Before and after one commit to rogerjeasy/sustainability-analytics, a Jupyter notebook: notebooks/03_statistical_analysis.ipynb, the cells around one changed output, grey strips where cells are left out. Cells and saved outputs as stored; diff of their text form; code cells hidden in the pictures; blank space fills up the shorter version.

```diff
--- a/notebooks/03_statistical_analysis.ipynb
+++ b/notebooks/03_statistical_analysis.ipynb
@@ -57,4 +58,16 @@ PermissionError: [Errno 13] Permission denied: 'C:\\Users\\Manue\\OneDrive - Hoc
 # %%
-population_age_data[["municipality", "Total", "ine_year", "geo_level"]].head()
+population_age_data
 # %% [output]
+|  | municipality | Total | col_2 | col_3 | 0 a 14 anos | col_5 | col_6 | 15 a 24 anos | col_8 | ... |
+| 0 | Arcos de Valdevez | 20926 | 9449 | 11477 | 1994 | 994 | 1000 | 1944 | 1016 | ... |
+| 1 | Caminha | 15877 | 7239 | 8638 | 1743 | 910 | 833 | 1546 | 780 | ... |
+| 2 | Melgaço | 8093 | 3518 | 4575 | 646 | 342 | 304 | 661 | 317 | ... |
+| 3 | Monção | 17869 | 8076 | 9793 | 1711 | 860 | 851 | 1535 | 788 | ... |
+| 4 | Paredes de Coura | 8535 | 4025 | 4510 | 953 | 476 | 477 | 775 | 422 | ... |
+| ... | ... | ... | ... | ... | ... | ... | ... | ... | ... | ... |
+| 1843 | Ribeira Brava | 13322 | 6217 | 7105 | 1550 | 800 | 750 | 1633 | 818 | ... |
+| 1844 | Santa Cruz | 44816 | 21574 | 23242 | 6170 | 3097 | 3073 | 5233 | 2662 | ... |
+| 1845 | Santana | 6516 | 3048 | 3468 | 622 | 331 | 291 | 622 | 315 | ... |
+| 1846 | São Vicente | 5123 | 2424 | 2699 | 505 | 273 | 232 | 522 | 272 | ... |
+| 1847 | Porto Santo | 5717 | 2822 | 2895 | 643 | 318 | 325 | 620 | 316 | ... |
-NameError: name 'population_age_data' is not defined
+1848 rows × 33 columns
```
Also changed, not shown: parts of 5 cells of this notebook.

### The task
Nothing should be left out. Reproduce all the entries precisely.

### Exercise solution
Before and after one commit to rogerjeasy/sustainability-analytics, a Jupyter notebook: notebooks/03_statistical_analysis.ipynb, the cells around one changed output, grey strips where cells are left out. Cells and saved outputs as stored; diff of their text form; code cells hidden in the pictures; blank space fills up the shorter version.

```diff
--- a/notebooks/03_statistical_analysis.ipynb
+++ b/notebooks/03_statistical_analysis.ipynb
@@ -57,4 +58,16 @@ PermissionError: [Errno 13] Permission denied: 'C:\\Users\\Manue\\OneDrive - Hoc
 # %%
-population_age_data[["municipality", "Total", "ine_year", "geo_level"]].head()
+population_age_data
 # %% [output]
+|  | municipality | Total | col_2 | col_3 | 0 a 14 anos | col_5 | col_6 | 15 a 24 anos | col_8 | ... |
+| 0 | Arcos de Valdevez | 20926 | 9449 | 11477 | 1994 | 994 | 1000 | 1944 | 1016 | ... |
+| 1 | Caminha | 15877 | 7239 | 8638 | 1743 | 910 | 833 | 1546 | 780 | ... |
+| 2 | Melgaço | 8093 | 3518 | 4575 | 646 | 342 | 304 | 661 | 317 | ... |
+| 3 | Monção | 17869 | 8076 | 9793 | 1711 | 860 | 851 | 1535 | 788 | ... |
+| 4 | Paredes de Coura | 8535 | 4025 | 4510 | 953 | 476 | 477 | 775 | 422 | ... |
+| ... | ... | ... | ... | ... | ... | ... | ... | ... | ... | ... |
+| 1843 | Ribeira Brava | 13322 | 6217 | 7105 | 1550 | 800 | 750 | 1633 | 818 | ... |
+| 1844 | Santa Cruz | 44816 | 21574 | 23242 | 6170 | 3097 | 3073 | 5233 | 2662 | ... |
+| 1845 | Santana | 6516 | 3048 | 3468 | 622 | 331 | 291 | 622 | 315 | ... |
+| 1846 | São Vicente | 5123 | 2424 | 2699 | 505 | 273 | 232 | 522 | 272 | ... |
+| 1847 | Porto Santo | 5717 | 2822 | 2895 | 643 | 318 | 325 | 620 | 316 | ... |
-NameError: name 'population_age_data' is not defined
+1848 rows × 33 columns
```
Also changed, not shown: parts of 5 cells of this notebook.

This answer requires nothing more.